§ **Action item**
Set every entry down again, unchanged, picture-free.

§ **Supplied information**
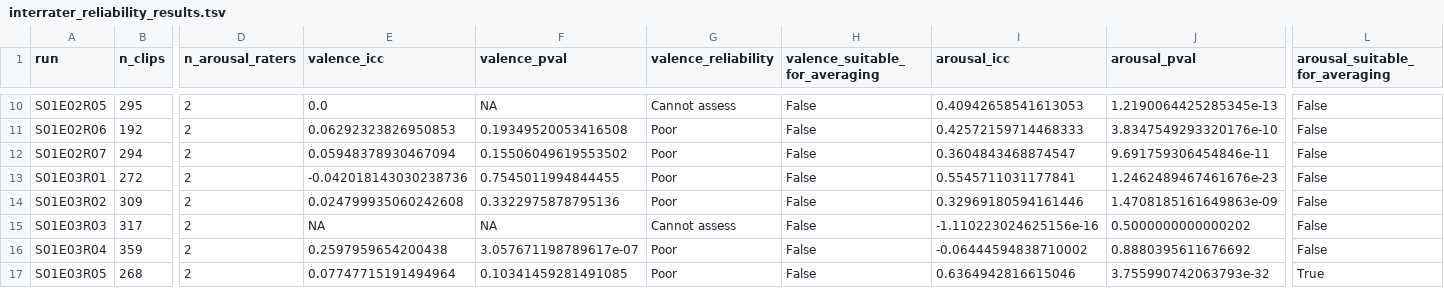
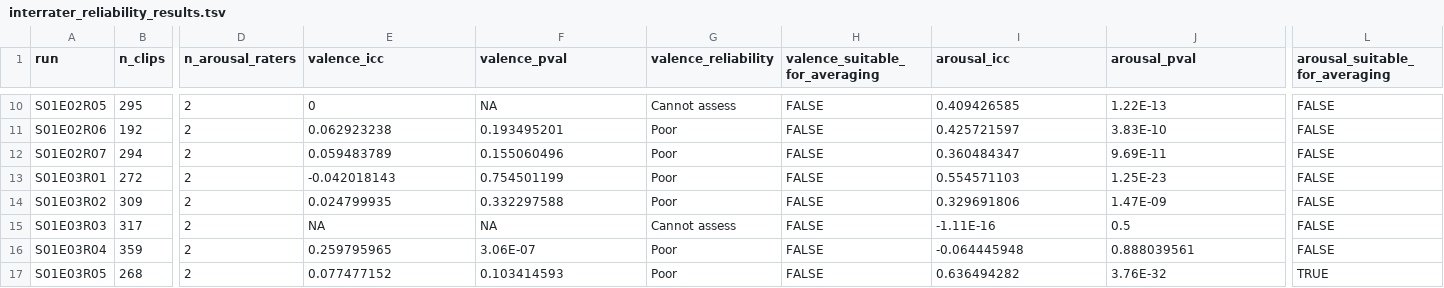
Before and after one commit to chlohamp/diva-emotion-dfc, a TSV file: derivatives/caps/interrater/interrater_reliability_results.tsv, drawn as a sheet; only a part is shown, gaps mark what is left out; the diff covers the shown part only; the diff names each change by its address in the sheet, - before the commit and + after, or states it on an @@ line.

```diff
--- a/derivatives/caps/interrater/interrater_reliability_results.tsv
+++ b/derivatives/caps/interrater/interrater_reliability_results.tsv
-E10 (valence_icc): 0.0
+E10 (valence_icc): 0
-H10:H17 (valence_suitable_for_averaging): False
+H10:H17 (valence_suitable_for_averaging): FALSE
-I10 (arousal_icc): 0.40942658541613053
+I10 (arousal_icc): 0.409426585
-J10 (arousal_pval): 1.2190064425285345e-13
+J10 (arousal_pval): 1.22E-13
-L10:L16 (arousal_suitable_for_averaging): False
+L10:L16 (arousal_suitable_for_averaging): FALSE
-E11 (valence_icc): 0.06292323826950853
+E11 (valence_icc): 0.062923238
-F11 (valence_pval): 0.19349520053416508
+F11 (valence_pval): 0.193495201
-I11 (arousal_icc): 0.42572159714468333
+I11 (arousal_icc): 0.425721597
-J11 (arousal_pval): 3.8347549293320176e-10
+J11 (arousal_pval): 3.83E-10
-E12 (valence_icc): 0.05948378930467094
+E12 (valence_icc): 0.059483789
-F12 (valence_pval): 0.15506049619553502
+F12 (valence_pval): 0.155060496
-I12 (arousal_icc): 0.3604843468874547
+I12 (arousal_icc): 0.360484347
-J12 (arousal_pval): 9.691759306454846e-11
+J12 (arousal_pval): 9.69E-11
-E13 (valence_icc): -0.042018143030238736
+E13 (valence_icc): -0.042018143
-F13 (valence_pval): 0.7545011994844455
+F13 (valence_pval): 0.754501199
-I13 (arousal_icc): 0.5545711031177841
+I13 (arousal_icc): 0.554571103
-J13 (arousal_pval): 1.2462489467461676e-23
+J13 (arousal_pval): 1.25E-23
-E14 (valence_icc): 0.024799935060242608
+E14 (valence_icc): 0.024799935
-F14 (valence_pval): 0.3322975878795136
+F14 (valence_pval): 0.332297588
-I14 (arousal_icc): 0.32969180594161446
+I14 (arousal_icc): 0.329691806
-J14 (arousal_pval): 1.4708185161649863e-09
+J14 (arousal_pval): 1.47E-09
-I15 (arousal_icc): -1.110223024625156e-16
+I15 (arousal_icc): -1.11E-16
-J15 (arousal_pval): 0.5000000000000202
+J15 (arousal_pval): 0.5
-E16 (valence_icc): 0.2597959654200438
+E16 (valence_icc): 0.259795965
-F16 (valence_pval): 3.057671198789617e-07
+F16 (valence_pval): 3.06E-07
-I16 (arousal_icc): -0.06444594838710002
+I16 (arousal_icc): -0.064445948
-J16 (arousal_pval): 0.8880395611676692
+J16 (arousal_pval): 0.888039561
-E17 (valence_icc): 0.07747715191494964
+E17 (valence_icc): 0.077477152
-F17 (valence_pval): 0.10341459281491085
+F17 (valence_pval): 0.103414593
-I17 (arousal_icc): 0.6364942816615046
+I17 (arousal_icc): 0.636494282
-J17 (arousal_pval): 3.755990742063793e-32
+J17 (arousal_pval): 3.76E-32
-L17 (arousal_suitable_for_averaging): True
+L17 (arousal_suitable_for_averaging): TRUE
```
Also changed, not shown: 80 edited cells elsewhere in this file, 29 other files.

§ **Response area**
Before and after one commit to chlohamp/diva-emotion-dfc, a TSV file: derivatives/caps/interrater/interrater_reliability_results.tsv, drawn as a sheet; only a part is shown, gaps mark what is left out; the diff covers the shown part only; the diff names each change by its address in the sheet, - before the commit and + after, or states it on an @@ line.

```diff
--- a/derivatives/caps/interrater/interrater_reliability_results.tsv
+++ b/derivatives/caps/interrater/interrater_reliability_results.tsv
-E10 (valence_icc): 0.0
+E10 (valence_icc): 0
-H10:H17 (valence_suitable_for_averaging): False
+H10:H17 (valence_suitable_for_averaging): FALSE
-I10 (arousal_icc): 0.40942658541613053
+I10 (arousal_icc): 0.409426585
-J10 (arousal_pval): 1.2190064425285345e-13
+J10 (arousal_pval): 1.22E-13
-L10:L16 (arousal_suitable_for_averaging): False
+L10:L16 (arousal_suitable_for_averaging): FALSE
-E11 (valence_icc): 0.06292323826950853
+E11 (valence_icc): 0.062923238
-F11 (valence_pval): 0.19349520053416508
+F11 (valence_pval): 0.193495201
-I11 (arousal_icc): 0.42572159714468333
+I11 (arousal_icc): 0.425721597
-J11 (arousal_pval): 3.8347549293320176e-10
+J11 (arousal_pval): 3.83E-10
-E12 (valence_icc): 0.05948378930467094
+E12 (valence_icc): 0.059483789
-F12 (valence_pval): 0.15506049619553502
+F12 (valence_pval): 0.155060496
-I12 (arousal_icc): 0.3604843468874547
+I12 (arousal_icc): 0.360484347
-J12 (arousal_pval): 9.691759306454846e-11
+J12 (arousal_pval): 9.69E-11
-E13 (valence_icc): -0.042018143030238736
+E13 (valence_icc): -0.042018143
-F13 (valence_pval): 0.7545011994844455
+F13 (valence_pval): 0.754501199
-I13 (arousal_icc): 0.5545711031177841
+I13 (arousal_icc): 0.554571103
-J13 (arousal_pval): 1.2462489467461676e-23
+J13 (arousal_pval): 1.25E-23
-E14 (valence_icc): 0.024799935060242608
+E14 (valence_icc): 0.024799935
-F14 (valence_pval): 0.3322975878795136
+F14 (valence_pval): 0.332297588
-I14 (arousal_icc): 0.32969180594161446
+I14 (arousal_icc): 0.329691806
-J14 (arousal_pval): 1.4708185161649863e-09
+J14 (arousal_pval): 1.47E-09
-I15 (arousal_icc): -1.110223024625156e-16
+I15 (arousal_icc): -1.11E-16
-J15 (arousal_pval): 0.5000000000000202
+J15 (arousal_pval): 0.5
-E16 (valence_icc): 0.2597959654200438
+E16 (valence_icc): 0.259795965
-F16 (valence_pval): 3.057671198789617e-07
+F16 (valence_pval): 3.06E-07
-I16 (arousal_icc): -0.06444594838710002
+I16 (arousal_icc): -0.064445948
-J16 (arousal_pval): 0.8880395611676692
+J16 (arousal_pval): 0.888039561
-E17 (valence_icc): 0.07747715191494964
+E17 (valence_icc): 0.077477152
-F17 (valence_pval): 0.10341459281491085
+F17 (valence_pval): 0.103414593
-I17 (arousal_icc): 0.6364942816615046
+I17 (arousal_icc): 0.636494282
-J17 (arousal_pval): 3.755990742063793e-32
+J17 (arousal_pval): 3.76E-32
-L17 (arousal_suitable_for_averaging): True
+L17 (arousal_suitable_for_averaging): TRUE
```
Also changed, not shown: 80 edited cells elsewhere in this file, 29 other files.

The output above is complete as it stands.